It seems as though a week or month does not go by these days without some story cropping up about another case of healthcare fraud, but this week turned out to be an especially active period for legal action taken against those accused of fleecing the federal government. Though the government’s haul of 90 charged with $260 million in Medicare fraud was an encouraging example of law enforcement, the scope of the actions leads San Francisco qui tam lawsuit attorney Gregory J. Brod to wonder how many other cases Washington may have missed.
According to USA Today, the 90 people who were arrested for alleged schemes to defraud Medicare, which law enforcement officials announced on Tuesday, included 16 doctors, with the 90 suspects accused of scams across the country that took in an estimated $260 million.
While the arrests were spread around the country, Miami was the epicenter of the law enforcement actions, with 50 people there charged with fraudulent billings – known as fake or phantom billing – for home healthcare, mental health services and pharmacy services valued at an estimated $65.5 million. As an example from Miami, two suspects were charged with soliciting kickbacks from a pharmacy owner for sharing Medicare beneficiary information, which was used to bill for drugs that were never provided; that scheme alone raked in $23 million.
Beyond the schemes in Miami, elsewhere in Florida, specifically in Tampa, five people were charged with conducting a money-laundering operation that allegedly submitted bills for services purportedly provided in Tampa employing the names of beneficiaries who were located 300 miles away in Miami.
Five of the doctors accused of committing fraud practiced medicine in the Houston area, and those physicians were charged with a conspiracy to bill for “medically unnecessary” home health services, a growing problem that these pages has focused on in a previous blog post.
In California, one Los Angeles doctor alone allegedly accounted for $24 million in Medicare losses in connection with fraudulent billings and referrals for medical equipment. The equipment included 1,000 wheelchairs that were not medically necessary and “frequently not provided.”
But perhaps the biggest single scheme in dollar terms was centered on the charges levied against a Brooklyn doctor who allegedly submitted $85 million in bills to Medicare during a three-year period for surgeries that never took place.
All in all, multiple arrests were made in Miami, Tampa, Brooklyn and Detroit.
Healthcare fraud is a serious crime punishable under the law. The specific federal law that is applicable to schemes to defraud Medicare and other healthcare programs is found in 18 United States Code Section 1347 (a), which authorizes prison terms and fines for the following:
Whoever knowingly and willfully executes, or attempts to execute, a scheme of artifice –
(1) to defraud any healthcare benefit program; or (2) to obtain, by means of false or fraudulent pretenses, representations, or promises, any of the money or property owned by, or under the custody or control of, any healthcare benefit program.

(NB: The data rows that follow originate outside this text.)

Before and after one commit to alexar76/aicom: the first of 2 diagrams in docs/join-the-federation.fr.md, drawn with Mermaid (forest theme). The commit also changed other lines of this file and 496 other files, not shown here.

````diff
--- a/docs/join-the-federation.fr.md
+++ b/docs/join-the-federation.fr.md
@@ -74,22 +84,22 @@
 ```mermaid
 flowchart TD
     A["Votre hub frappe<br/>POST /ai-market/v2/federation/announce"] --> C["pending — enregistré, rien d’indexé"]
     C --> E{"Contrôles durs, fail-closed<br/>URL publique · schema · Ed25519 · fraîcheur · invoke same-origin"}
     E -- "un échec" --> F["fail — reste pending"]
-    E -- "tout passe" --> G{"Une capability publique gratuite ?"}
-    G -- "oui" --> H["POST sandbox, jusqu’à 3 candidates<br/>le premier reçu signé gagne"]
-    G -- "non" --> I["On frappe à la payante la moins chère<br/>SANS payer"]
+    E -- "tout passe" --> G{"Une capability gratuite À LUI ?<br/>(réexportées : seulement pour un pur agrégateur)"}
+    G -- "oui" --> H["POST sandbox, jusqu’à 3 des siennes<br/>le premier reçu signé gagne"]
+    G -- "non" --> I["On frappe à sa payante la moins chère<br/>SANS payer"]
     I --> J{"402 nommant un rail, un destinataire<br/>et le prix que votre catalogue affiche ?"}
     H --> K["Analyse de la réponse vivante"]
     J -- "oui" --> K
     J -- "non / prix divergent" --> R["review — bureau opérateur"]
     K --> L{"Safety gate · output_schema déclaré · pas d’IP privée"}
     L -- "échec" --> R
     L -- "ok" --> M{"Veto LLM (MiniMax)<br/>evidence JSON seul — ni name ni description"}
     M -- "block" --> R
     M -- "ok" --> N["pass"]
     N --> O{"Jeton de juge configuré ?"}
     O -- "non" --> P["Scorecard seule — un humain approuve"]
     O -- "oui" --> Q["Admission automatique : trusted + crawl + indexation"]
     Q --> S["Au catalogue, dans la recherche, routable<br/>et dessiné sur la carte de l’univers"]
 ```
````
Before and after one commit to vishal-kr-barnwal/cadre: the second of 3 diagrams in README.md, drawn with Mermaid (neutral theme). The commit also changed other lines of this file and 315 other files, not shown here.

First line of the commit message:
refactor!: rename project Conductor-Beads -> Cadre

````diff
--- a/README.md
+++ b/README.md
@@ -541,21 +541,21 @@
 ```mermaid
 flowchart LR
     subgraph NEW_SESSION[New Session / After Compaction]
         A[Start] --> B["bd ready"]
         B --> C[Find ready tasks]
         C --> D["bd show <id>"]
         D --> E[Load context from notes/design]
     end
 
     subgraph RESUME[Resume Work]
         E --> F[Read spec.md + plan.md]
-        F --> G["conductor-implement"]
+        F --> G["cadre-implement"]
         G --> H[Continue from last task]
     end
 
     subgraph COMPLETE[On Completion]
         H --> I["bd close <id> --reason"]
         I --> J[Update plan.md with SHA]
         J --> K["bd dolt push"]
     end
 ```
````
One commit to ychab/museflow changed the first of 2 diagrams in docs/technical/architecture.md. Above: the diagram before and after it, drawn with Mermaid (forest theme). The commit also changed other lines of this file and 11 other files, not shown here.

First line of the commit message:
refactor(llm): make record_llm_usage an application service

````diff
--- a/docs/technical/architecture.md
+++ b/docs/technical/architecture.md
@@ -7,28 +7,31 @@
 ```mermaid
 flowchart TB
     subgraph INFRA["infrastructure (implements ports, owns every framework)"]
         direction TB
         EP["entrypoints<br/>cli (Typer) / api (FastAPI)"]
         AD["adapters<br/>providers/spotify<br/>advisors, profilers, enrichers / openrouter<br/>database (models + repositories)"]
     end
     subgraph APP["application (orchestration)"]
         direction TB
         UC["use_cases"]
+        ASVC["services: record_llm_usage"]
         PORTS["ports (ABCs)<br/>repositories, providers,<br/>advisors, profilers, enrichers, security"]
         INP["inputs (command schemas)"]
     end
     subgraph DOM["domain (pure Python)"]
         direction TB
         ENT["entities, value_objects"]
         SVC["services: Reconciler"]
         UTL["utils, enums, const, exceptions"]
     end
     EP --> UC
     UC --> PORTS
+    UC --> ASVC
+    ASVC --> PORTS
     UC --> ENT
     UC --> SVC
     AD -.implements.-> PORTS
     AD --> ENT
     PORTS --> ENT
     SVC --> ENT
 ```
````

As is often the case in many healthcare fraud schemes that come to light, it takes the brave decision by a whistleblower to share his or her knowledge of the scheme with an experienced attorney that those accused of stealing money from the U.S. Treasury and the taxpayers is ultimately prosecuted. That sharing of information with an attorney is sanctioned under the terms of the federal False Claims Act, and, as a team, the attorney and whistleblower can take legal action against the accused fraudster through a qui tam lawsuit. With that in mind, we urge anyone who has information concerning a scheme to defraud Medicare or any other government program to contact the experienced attorneys at the Brod Law Firm for a free consultation.
-James Ambroff-Tahan contributed to this article.
See Related Blog Posts:
Medicare Fraud and the Home Health Care Industry
Physical Therapy Comes Under Scrutiny as Area for Potential Medicare Fraud
The Many Guises of Medicare Fraud: Part I